_Work instruction_. The answer must be every line of the records in which the string "Documents" appears.

:: Information supplied

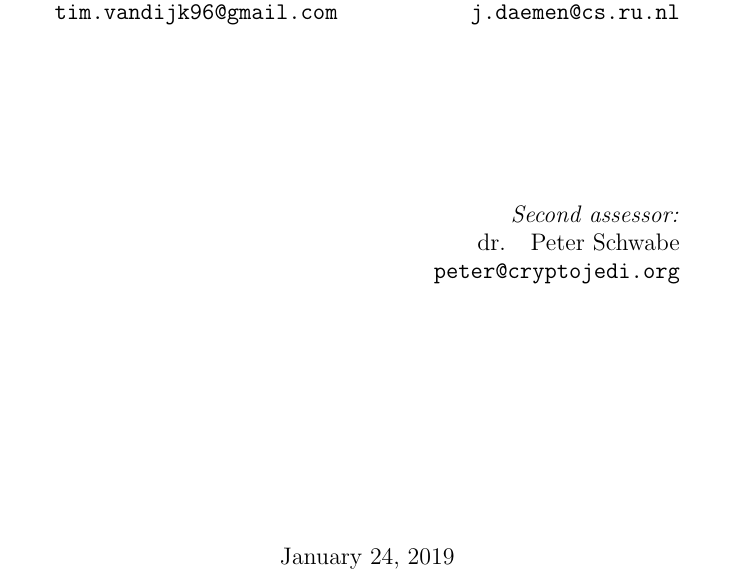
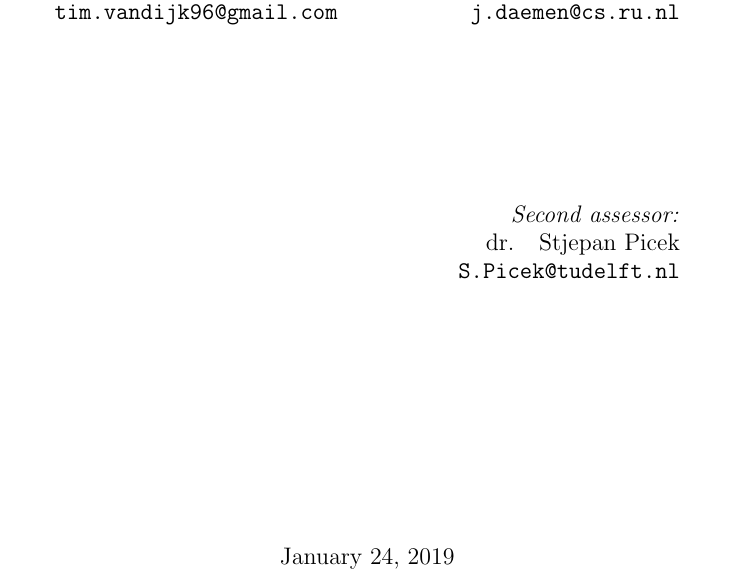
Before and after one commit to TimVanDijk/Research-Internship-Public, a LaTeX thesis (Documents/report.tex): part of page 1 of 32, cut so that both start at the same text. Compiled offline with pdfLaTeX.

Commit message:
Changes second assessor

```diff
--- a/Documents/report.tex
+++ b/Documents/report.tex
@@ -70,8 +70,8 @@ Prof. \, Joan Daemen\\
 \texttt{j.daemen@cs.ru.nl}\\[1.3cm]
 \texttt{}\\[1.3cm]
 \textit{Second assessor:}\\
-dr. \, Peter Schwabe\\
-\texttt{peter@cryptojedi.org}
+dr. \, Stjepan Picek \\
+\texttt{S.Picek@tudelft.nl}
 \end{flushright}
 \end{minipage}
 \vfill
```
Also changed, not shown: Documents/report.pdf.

::::

_Response for this exercise_.
Before and after one commit to TimVanDijk/Research-Internship-Public, a LaTeX thesis (Documents/report.tex): part of page 1 of 32, cut so that both start at the same text. Compiled offline with pdfLaTeX.
--- a/Documents/report.tex
+++ b/Documents/report.tex
Also changed, not shown: Documents/report.pdf.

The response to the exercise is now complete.